  1. Em says:

    Log-in worked…

    As always, what you’re thinking is good food for thot… The comments that result help me understand where the Church’s mind and the God seekers are focusing each day

  2. Michael says:

    Thanks, Em…though I may not be in my right mind… 🙂

  3. mzakariya says:

    Hey there! This is a test comment from a Happiness Engineer working on your support request. Feel free to ignore or delete this comment.

  4. Em says:

    #2 – so i’ve noticed, Michael… LOL … With all your trials you seem to manage to work thru it, tho
    I get a feed of the late Hoekstra’s daily msg.s – right now the subject is our trials and they’re reminding me what we as born-agains have signed up for…. and how clueless the natural man is (found your p.o. box #, btw and plan to contribute a little something to the expense you’ve been hit with in these internet hoops you have to jump thru – hope others are doing the same now)
    God keep

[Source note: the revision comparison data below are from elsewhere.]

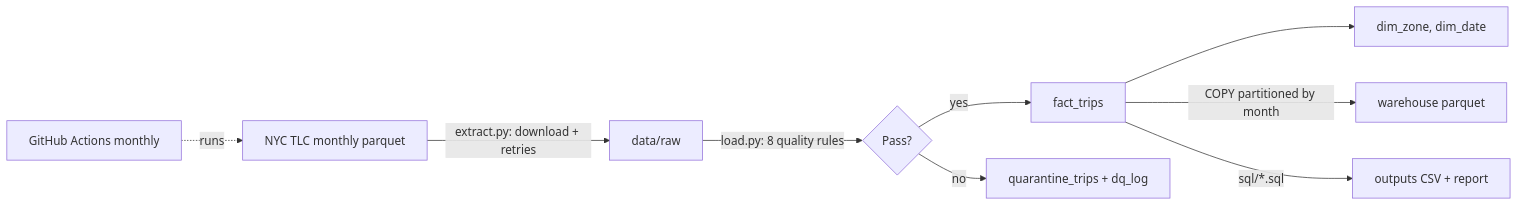
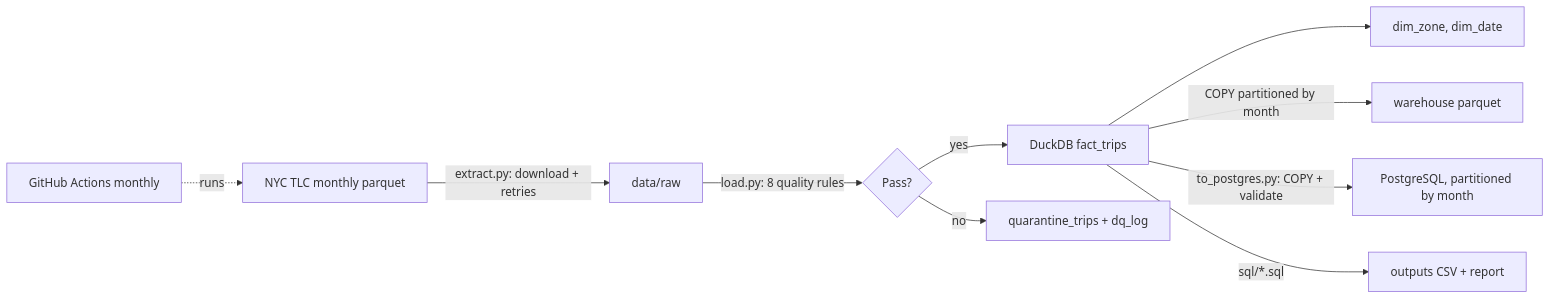
The diagram in README.md (f20220970-debug/trip-data-pipeline), drawn with Mermaid before and after one commit. The commit also changed other lines of this file and 15 other files, not shown here.

Commit message:
Add month-partitioned PostgreSQL warehouse with validation

````diff
--- a/README.md
+++ b/README.md
@@ -10,11 +10,12 @@
 ```mermaid
 flowchart LR
     A["NYC TLC monthly parquet"] -->|"extract.py: download + retries"| B["data/raw"]
     B -->|"load.py: 8 quality rules"| C{"Pass?"}
-    C -->|"yes"| D["fact_trips"]
+    C -->|"yes"| D["DuckDB fact_trips"]
     C -->|"no"| E["quarantine_trips + dq_log"]
     D --> F["dim_zone, dim_date"]
     D -->|"COPY partitioned by month"| G["warehouse parquet"]
+    D -->|"to_postgres.py: COPY + validate"| P["PostgreSQL, partitioned by month"]
     D -->|"sql/*.sql"| H["outputs CSV + report"]
     I["GitHub Actions monthly"] -.->|"runs"| A
 ```
````
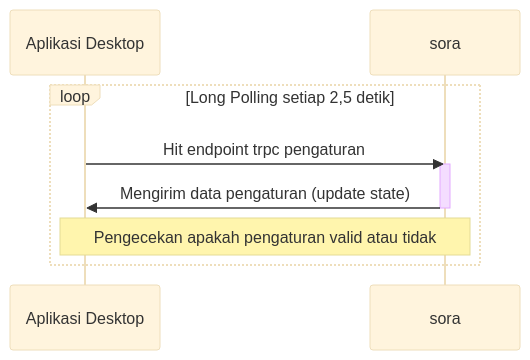
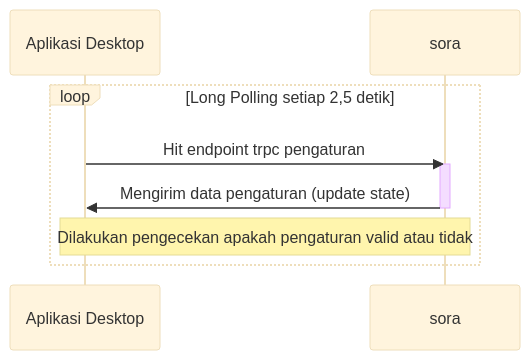
Before and after one commit to sora-vp/baseline: the second of 6 diagrams in ARCHITECTURE.md, drawn with Mermaid (base theme). The commit also changed other lines of this file, not shown here.

````diff
--- a/ARCHITECTURE.md
+++ b/ARCHITECTURE.md
@@ -39,13 +39,13 @@
 ```mermaid
 sequenceDiagram
     participant D as Aplikasi Desktop
     participant S as sora
 
     loop Long Polling setiap 2,5 detik
         D->>S: Hit endpoint trpc pengaturan
         activate S
         S->>D: Mengirim data pengaturan (update state)
         deactivate S
-        Note over D,S: Pengecekan apakah pengaturan valid atau tidak
+        Note over D,S: Dilakukan pengecekan apakah pengaturan valid atau tidak
     end
 ```
````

  5. Duane Arnold says:


    Am I wrong or is that one of the best job titles you’ve ever heard of… “Happiness Engineer”

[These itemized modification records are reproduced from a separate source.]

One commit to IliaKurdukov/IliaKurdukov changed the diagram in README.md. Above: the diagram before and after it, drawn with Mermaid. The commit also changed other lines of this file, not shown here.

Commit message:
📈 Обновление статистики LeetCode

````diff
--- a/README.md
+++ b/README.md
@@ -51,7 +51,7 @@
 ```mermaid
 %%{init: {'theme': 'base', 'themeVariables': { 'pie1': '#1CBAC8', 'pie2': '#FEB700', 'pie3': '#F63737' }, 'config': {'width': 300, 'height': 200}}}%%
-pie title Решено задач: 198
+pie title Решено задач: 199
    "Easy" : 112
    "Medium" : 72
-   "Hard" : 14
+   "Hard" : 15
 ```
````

  6. Michael says:

    They live up to it, too…:-)

  7. bob1 says:


    We can never truly repay the debt we owe our fallen heroes. But we can remember them, honor their sacrifice, and affirm in our own lives those enduring ideals of justice, equality, and opportunity for which generations of Americans have given that last full measure of devotion.

    Barack Obama
    Memorial Day 2018

  8. JoelG says:

    I’m not sure what #5 is referring to specifically, but I find this to be true in general.

    It reminds me of this quote from Buechner:

    “Beneath our clothes, our reputations, our pretensions, beneath our religion or lack of it, we are all vulnerable both to the storm without and to the storm within, and if ever we are to find true shelter, it is with the recognition of our tragic nakedness and need for true shelter that we have to start.”

  9. filbertz says:

    the rate of suicide among veterans and active duty military members remains, tragically, around 22 per day. There are many factors at play, but the services needed to address this are slow in coming.

  10. Michael says:


    We just had that happen with at the family of a long time friend of the blog…what can we do?

  11. filbertz says:

    after the fact, we can talk about the person as a beloved friend and member of the family and recall our experiences and memories as such…and resist the urge to shrink back in shame or anxiety–that is what gives suicide so much power–the shame, guilt, questions, misunderstanding, etc. Too many who have died by suicide are more neglected in death than they ever felt in life. Families need to talk about the fact matter-of-factly, openly, honestly–including all the feelings that go along with loss and grieving. Don’t stuff ’em because it was suicide.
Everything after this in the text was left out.